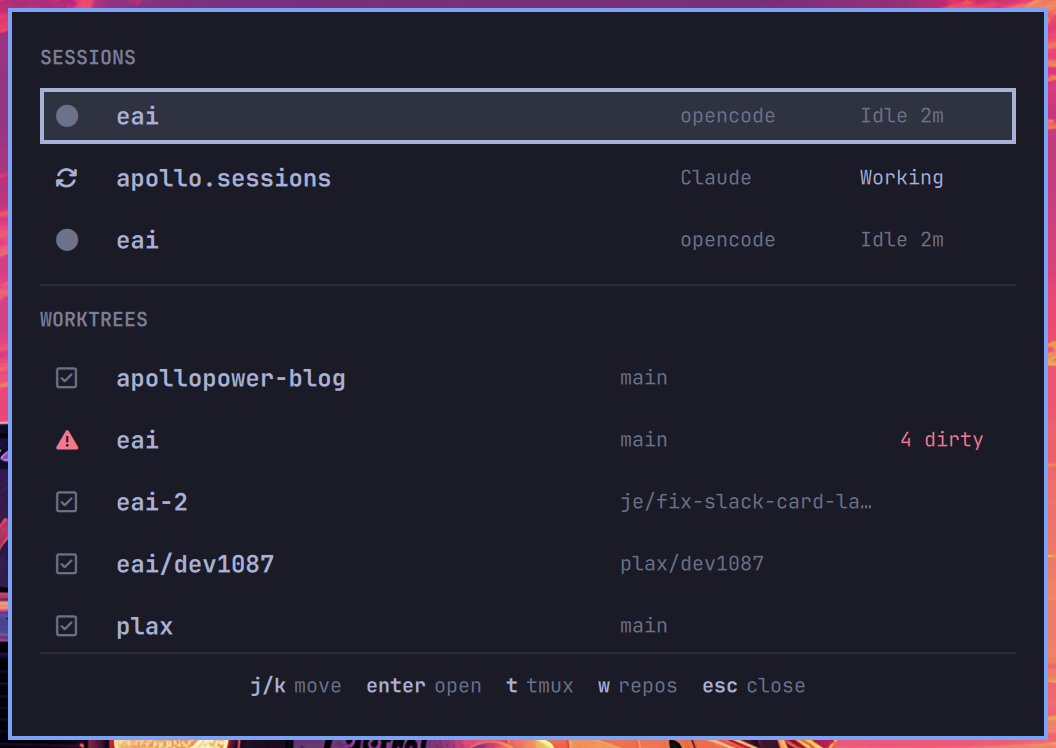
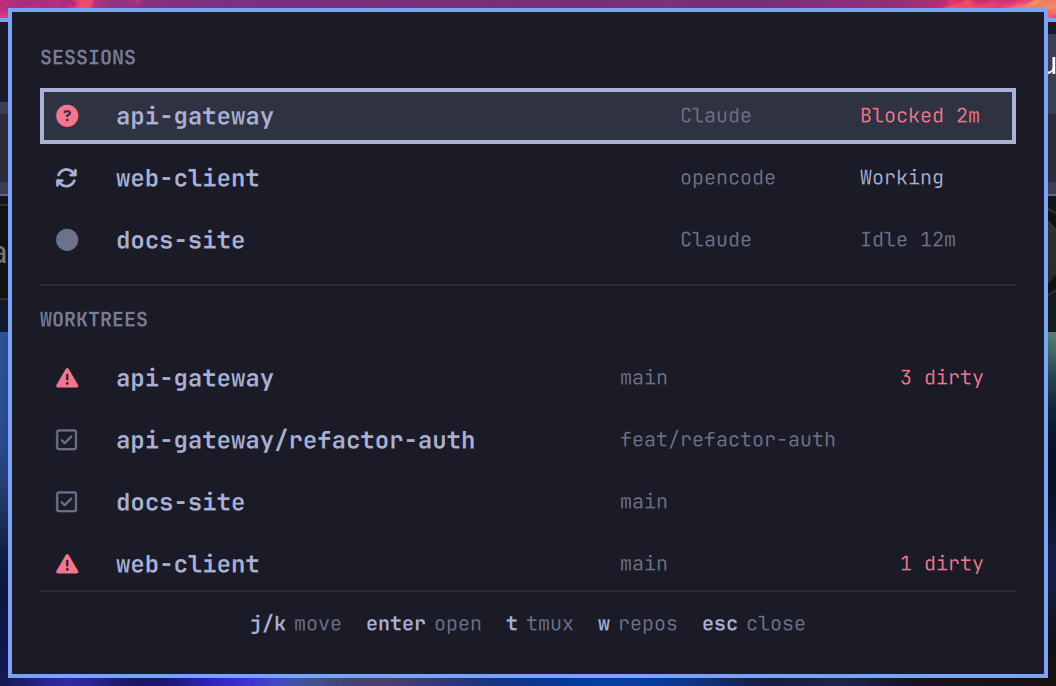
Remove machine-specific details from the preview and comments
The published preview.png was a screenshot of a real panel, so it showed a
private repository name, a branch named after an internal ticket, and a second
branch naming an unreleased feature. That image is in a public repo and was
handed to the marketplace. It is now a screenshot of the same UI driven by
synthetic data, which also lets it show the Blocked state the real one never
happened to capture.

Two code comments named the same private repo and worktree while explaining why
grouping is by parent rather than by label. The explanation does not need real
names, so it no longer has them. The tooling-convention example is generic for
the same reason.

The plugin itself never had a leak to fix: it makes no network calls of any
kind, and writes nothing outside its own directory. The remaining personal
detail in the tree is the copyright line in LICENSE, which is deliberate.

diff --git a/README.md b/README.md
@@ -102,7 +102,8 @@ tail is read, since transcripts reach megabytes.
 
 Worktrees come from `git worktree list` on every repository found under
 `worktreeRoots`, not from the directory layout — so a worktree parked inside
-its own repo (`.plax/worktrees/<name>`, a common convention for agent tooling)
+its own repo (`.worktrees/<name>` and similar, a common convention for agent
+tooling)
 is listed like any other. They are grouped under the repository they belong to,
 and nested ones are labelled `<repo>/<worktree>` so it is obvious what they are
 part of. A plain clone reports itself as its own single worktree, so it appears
^^^^^^^^
PROBLEM STATEMENT: Could you copy each line from the listing that has the word "tooling" in it?

RESPONSE BELOW:
names, so it no longer has them. The tooling-convention example is generic for
-its own repo (`.plax/worktrees/<name>`, a common convention for agent tooling)
+tooling)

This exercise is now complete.